The combination of artificial intelligence with the Internet of Things connectivity is a game-changer for firms that recognise how taking shortcuts on their employees’ safety is a false economy.
According to United Nations agency the International Labor Organization, more than 2.78 million people die each year as a result of occupational accidents or work-related diseases. That’s more than 7,500 people a day. Additionally, 374 million non-fatal work-related injuries occur every year. Together, these incidents are estimated to cost companies almost $3tn.
It should go without saying that a company’s greatest asset is its employees. Whether it’s at a factory, construction site or mine, they’re always putting themselves at risk to deliver value to business, which in turn should be striving to provide them with a safe work environment, and designing safety programmes that establish a ‘zero injury’ commitment to protect them from potential risks. Not doing so not only runs the risk of the obvious emotional trauma, but also disrupts an organisation’s productivity – and profit margins through high costs resulting from insurance, liabilities and fines.
Technologies such as (AI) artificial intelligence and the Internet of Things (IoT) are game-changing for companies that want to ensure that their safety plans are adopted across the workforce. Whether your staff are working in remote locations, or are working onsite, IoT data and AI-based solutions can help you monitor worker and environment data in real-time, and enable teams to take actions based on the insights – saving time, money and, most importantly, lives.
These solutions typically work through a simple three-step process.
Smart technologies can keep a continuous virtual eye on the external working environment via environmental sensors such as those detecting gas and air quality, equipment sensors, weather feeds, legacy system data, and wearable sensors that track workers’ health and well-being by measuring heart rate, variability, location and skin temperature. Software solutions continuously aggregate this data and analyse it to detect any potential hazards.
When an unwanted hazard is detected, such as a worker falling or high chemical toxicity in the environment, safety solutions trigger alerts to the supervisor and/or nearby workers to enable rapid emergency response or rescue as appropriate. Data can also warn if any safety incidents are likely to occur, such as rising worker fatigue levels, heat, stress, or proximity to danger. In this case, solutions can proactively warn the worker so that they can initiate self-preventive actions such as changing their path or resting.
A good safety solution detects leading and lagging incidents and alerts for an action. It also allows users to report self-observations. These incidents are tracked so that teams can conduct a post-mortem analysis to determine the cause of incidents and take corrective steps to prevent them from happening again.
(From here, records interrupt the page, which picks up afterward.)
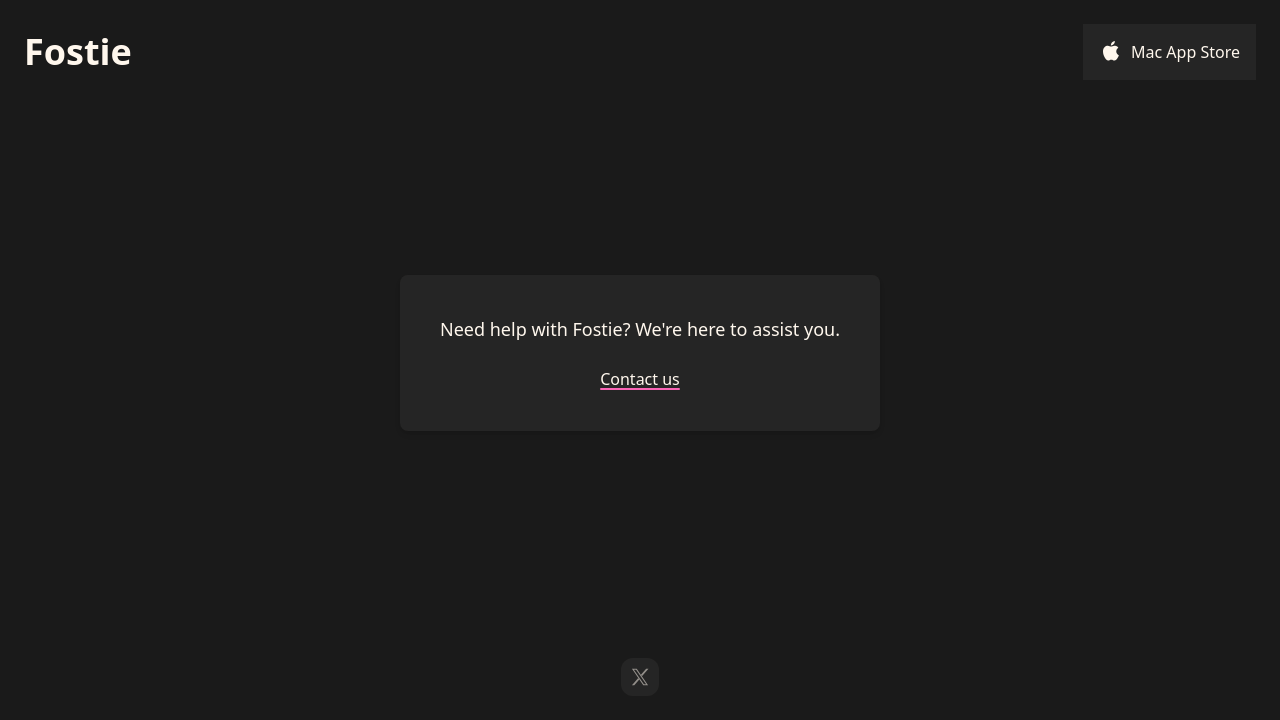
Repository: atimael/fostie-web
Page: /
The author's editor kept a copy of each file at every save. The page is drawn from the files as they stood at one save, then again after the next save.
The browser window is 1280 px wide. The pictures show the whole page.
The project was rebuilt for these pictures with package versions that can differ from the ones it lists, and the page was loaded fresh each time. The framework's server and built-in components were replaced by stand-ins that run in the browser. Also part of the build but not shown: next.config.js.

Above is the page before, as saved 2025-05-27 20:47:14.

### app/layout.tsx
import type { Metadata } from "next";
import type { ReactNode } from "react";
import "./globals.css";

export const metadata: Metadata = {
  title: "Fostie - macOS App",
  description: "Official website for Fostie macOS application",
  keywords: "Fostie, macOS, app, application",
  authors: [{ name: "Fostie Team" }],
};

export const viewport = {
  width: "device-width",
  initialScale: 1,
};

export default function RootLayout({ children }: { children: ReactNode }) {
  return (
    <html lang="en" className="dark">
      <body className="antialiased">{children}</body>
    </html>
  );
}

### app/page.tsx
import Footer from "@/components/footer";
import Header from "@/components/header";
import Main from "@/components/main";

export default function Home() {
  return (
    <main className="min-h-screen bg-custom-dark flex flex-col text-orange-50">
      <Header />

      <Main />

      <Footer />
    </main>
  );
}

### app/globals.css
@import "tailwindcss";

@custom-variant dark (&:where(.dark, .dark *));

@theme {
  /* Enable dark mode based on system preference */
  --default-color-scheme: light dark;

  /* Custom dark background color */
  --color-custom-dark: #1a1a1a;

  /* Custom font family */
  --font-family-sans: ui-sans-serif, system-ui, sans-serif, "Apple Color Emoji",
    "Segoe UI Emoji", "Segoe UI Symbol", "Noto Color Emoji";
}

### components/footer.tsx
export default function Footer() {
  const currentYear = new Date().getFullYear();

  return (
    <footer className="py-6 px-6 flex items-center justify-center">
      <div className="flex items-center justify-between">
        <a
          className="group inline-flex items-center outline-none transition duration-300 focus:ring-2 focus:ring-pink-300 bg-orange-50/5 hover:bg-orange-50/5 rounded-xl p-2 text-orange-50 hover:text-orange-50"
          href="https://twitter.com/henrikruscon"
          rel="noopener noreferrer"
          target="_blank"
          aria-label="X (Twitter)"
        >
          <svg
            className="size-[22px] origin-center fill-current transition duration-300 ease-out group-hover:scale-105 opacity-50 group-hover:opacity-100"
            xmlns="http://www.w3.org/2000/svg"
            viewBox="0 0 24 24"
            aria-hidden="true"
          >
            <path d="M21.2391 3H18.6854L12.9921 9.61784L14.1261 11.2682L21.2391 3Z"></path>
            <path d="M11.2104 14.6575L10.0764 13.0071L3.2002 21H5.75403L11.2104 14.6575Z"></path>
            <path d="M8.44486 3H3.2002L15.5685 21H20.8131L8.44486 3ZM5.31391 4.16971H7.70053L18.6861 19.8835H16.2995L5.31391 4.16971Z"></path>
          </svg>
        </a>
      </div>
    </footer>
  );
}

### components/header.tsx
export default function Header() {
  return (
    <header className="justify-between flex items-center  py-6 px-6">
      <div>
        {/* <Image src="/logo.png" alt="Fostie" width={100} height={100} /> */}
        <h1 className="text-4xl font-bold text-center">Fostie</h1>
      </div>

      <div className="flex items-center gap-4">
        <div className="flex items-center gap-2 hover:cursor-pointer bg-orange-50/5 p-4">
          <div>
            <svg
              className="h-6 w-6 fill-current"
              xmlns="http://www.w3.org/2000/svg"
              viewBox="0 0 24 24"
              aria-hidden="true"
            >
              <path d="M19.37 7.648c-.114.088-2.11 1.213-2.11 3.715 0 2.894 2.54 3.918 2.616 3.944-.011.062-.403 1.402-1.34 2.767-.834 1.201-1.706 2.4-3.032 2.4s-1.667-.77-3.198-.77c-1.492 0-2.022.796-3.235.796-1.214 0-2.06-1.112-3.033-2.477C4.911 16.42 4 13.93 4 11.566c0-3.791 2.465-5.802 4.891-5.802 1.29 0 2.364.847 3.173.847.77 0 1.972-.897 3.438-.897.556 0 2.553.05 3.867 1.934Zm-4.564-3.54c.607-.719 1.036-1.718 1.036-2.716 0-.138-.012-.279-.037-.392-.987.037-2.161.657-2.87 1.478-.555.632-1.074 1.63-1.074 2.643 0 .152.026.304.037.353.063.011.164.025.266.025.885 0 1.998-.593 2.642-1.39Z"></path>
            </svg>
          </div>
          <span>Mac App Store</span>
        </div>
      </div>
    </header>
  );
}

### components/main.tsx
export default function Main() {
  return (
    <div className="flex-1 flex items-center justify-center px-6 py-12">
      <div className="max-w-2xl mx-auto text-center">
        <div className=" bg-orange-50/5 rounded-lg shadow-md p-10 mb-8">
          <p className="text-lg mb-6">
            Need help with Fostie? We're here to assist you.
          </p>

          <div className="space-y-4">
            <a
              href="mailto:hello@fostie.com"
              className="relative whitespace-nowrap
                font-medium outline-none
                transition duration-200 after:pointer-events-none
                after:absolute after:bottom-0 after:left-0 after:right-0 after:h-0.5 after:rounded-[0.125rem]
                 after:bg-pink-400 after:transition after:duration-200 after:content-[''] hover:text-pink-400 hover:after:translate-y-px"
            >
              Contact us
            </a>
          </div>
        </div>
      </div>
    </div>
  );
}

After the next save:
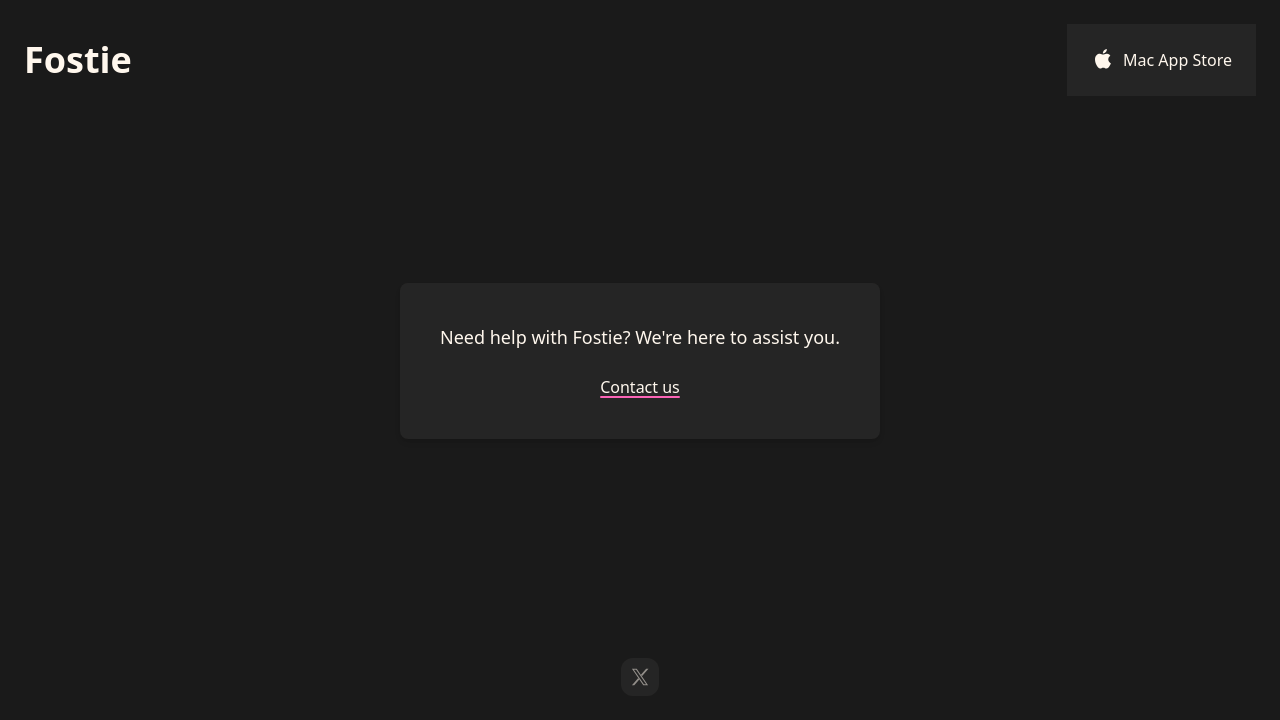
Saved 8 s later.
--- a/components/header.tsx
+++ b/components/header.tsx
@@ -7,7 +7,7 @@
       </div>
 
       <div className="flex items-center gap-4">
-        <div className="flex items-center gap-2 hover:cursor-pointer bg-orange-50/5 p-4">
+        <div className="flex items-center gap-2 hover:cursor-pointer bg-orange-50/5 p-6">
           <div>
             <svg
               className="h-6 w-6 fill-current"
AI can help automate incident detection and alerting without requiring any new hardware installation. Most workplaces today already have CCTV systems installed on-premises. Through advancements in AI visual recognition and deep learning, companies can monitor real-time video feeds to ensure their workplace and workers are safe and in compliance. As workers enter a site, AI can detect if they are wearing required safety gear to ensure they are protected against risks, and alert them if they are missing any required safety equipment. The same technologies can monitor vehicles or personnel, allowing only authorised parties to enter without manual intervention. They can also be used to recognise worker movement and send alerts if any potential hazards or violations are detected.
Getting started is always the most difficult part of any initiative. Here’s how you can begin to assess whether your organisation is ready for proactive safety initiatives.
Start by identifying key safety incidents. By controlling and reducing the frequency of near misses, companies can drastically reduce the actual violations or incidents that occur at the workplace. Companies can look at their most common 3-5 near misses and work backwards to identify the best-fit technology capable of addressing them.
Next, customise safety hazards. Experienced safety solutions offer pre-built analytics to track common safety incidents and enable users to easily add rules and set out-of-tolerance parameters. For example, IBM’s Maximo Worker Insights has prebuilt analytics for detecting events such as falls, noise, gas leaks and go/no-go zone tracking.
Finally, setting key performance indicators plays a major role in assessing the chosen solution’s performance and return on investment. Mature solutions include pre-built dashboards for key users with relevant metrics. Safety officers are able to view the compliance status of the entire company, track total incidents and costs, while supervisors can monitor the real-time status of the work environment and workers.
This kind of proactive approach, enabled by technology, helps companies ensure that safety programmes are followed and that work environments are safe and healthy. This, in turn, helps them ensure their most valuable asset, the worker returns home safely at the end of every day.